Priced at ¥13,440, the Pico was released in Japan in June 1993. In North America, Sega introduced the Pico at the 1994 American International Toy Fair demonstrating its drawing and display capabilities before its release in November. The console was advertised for approximately US$160, but was eventually released for US$139. Storyware cartridges retailed for $39.99 to $49.99. Pico's slogan was "A computer that thinks it's a toy". The Sega Pico has received several awards, including the National Parent Seal of Approval, the Platinum Printing Award, and a gold medal from the National Parent Publication Association Awards.

After the failure, Sega discontinued the Pico in North America in early 1998. Later, in August 1999, Majesco Entertainment's remake of Pico was released in North America for US$49.99, with Storyware games sold in the US. $19.99. The Pico would later be released in China in 2002 at a price of 690 yuan.

In early 1995, Sega of America reported that it had sold 400,000 units in North America. In 2000, Sega stated that the Pico had sold 2.5 million units. As of April 2005, 3.4 million Pico consoles and 11.2 million software cartridges have been sold worldwide, according to Sega. In 1995, Pico was featured in Dr. Toy and also listed by Child as one of the best PC games available. According to Joseph Shadkowski of The Washington Times, "Pico is powerful enough to be a serious learning tool that teaches counting, spelling, matching, problem solving, memory, logic, hand-eye coordination, and important basic computer skills." Former Sega of America Vice President of Product Development Joe Miller says

Advanced Pico Beena, also known as Beena or BeenaLite, is an educational console system aimed at young children marketed by Sega Toys and released in 2005 in Japan. It is the successor to the Pico, marketed on a "learn by playing" basis.
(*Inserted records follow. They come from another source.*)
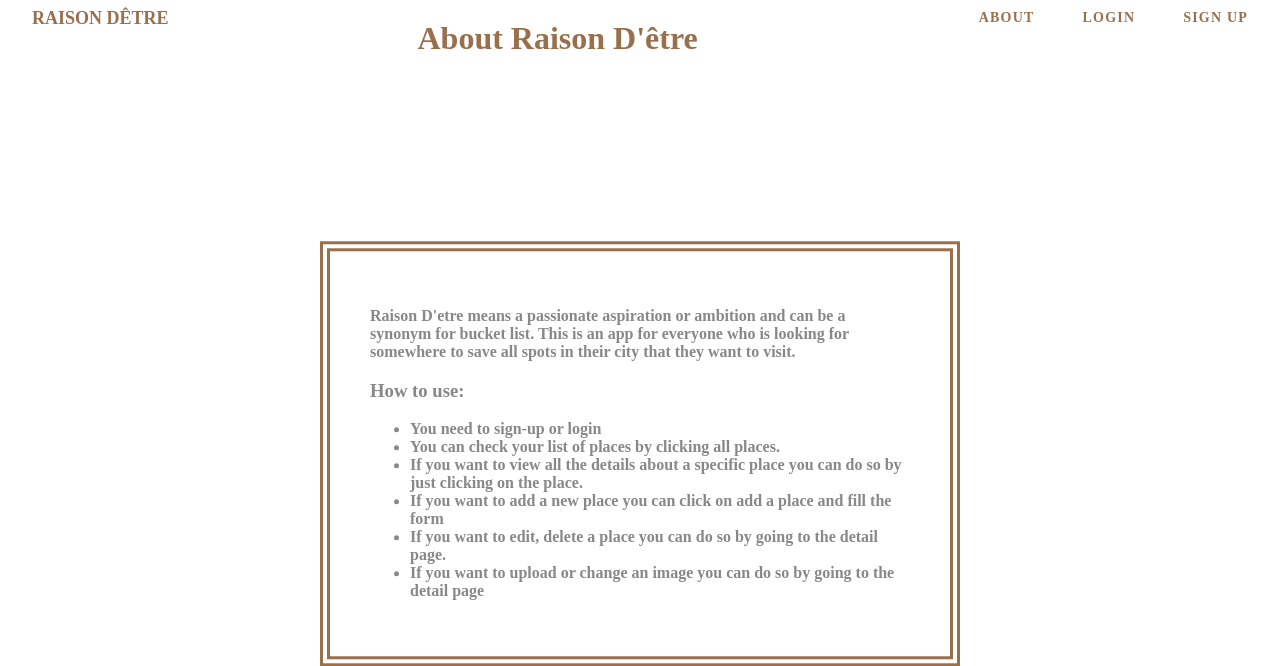
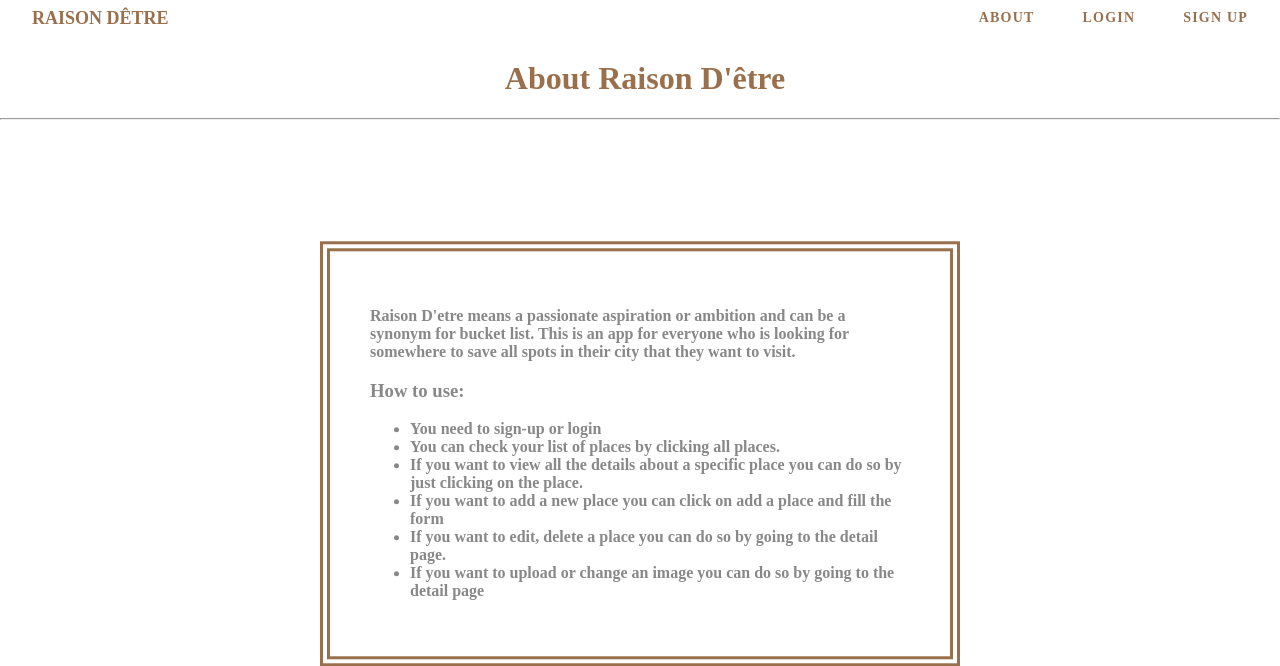
Before and after one commit to emmanyp/Raison-D-tre, a Django app: page /about/ in a window 1280 px wide. Shown: the part 16-682 px from the top of the page. Run offline with Django 3.2, Linux system fonts and the light colour scheme; some libraries are stand-ins or nearby versions.

Commit message:
about page done

```diff
--- a/main_app/static/css/about.css
+++ b/main_app/static/css/about.css
@@ -12,9 +12,9 @@ section {
   }
 
   h1{
-    margin-top: 20px;
+    margin-top: 60px;
     margin-left: 10px;
-    /* text-align: center; */
+    text-align: center;
     color: rgb(153, 111, 76);
   }
 
--- a/main_app/templates/about.html
+++ b/main_app/templates/about.html
@@ -7,7 +7,7 @@
 {% block content %}
 <div>
 <h1>About Raison D'être</h1>
-{% comment %} <hr /> {% endcomment %}
+<hr />
 </div>
 <section>
 <p>
```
According to Sega Toys, Advanced Pico Beena focuses on learning in a new social environment and is listed as their top-of-the-range product. Topics listed as educational for Beena include intellectual, moral, physical, dietary and safety education. The name of the console was chosen to sound like the first syllables of "Be Natural".

Compared to Pico, Beena adds several features. Beena can be played without a TV, and multiplayer is supported by the separately sold optional Magic Pen. The console also supports saving data. The playback time may be limited by the settings in the system. Some Beena games offer adaptive difficulty, which becomes harder to play depending on the player's skill level. Beena Lite, a more affordable version of the console, was released on July 17, 2008. As of 2010, Sega estimates that 4.1 million Beena consoles have been sold along with 20 million game cartridges.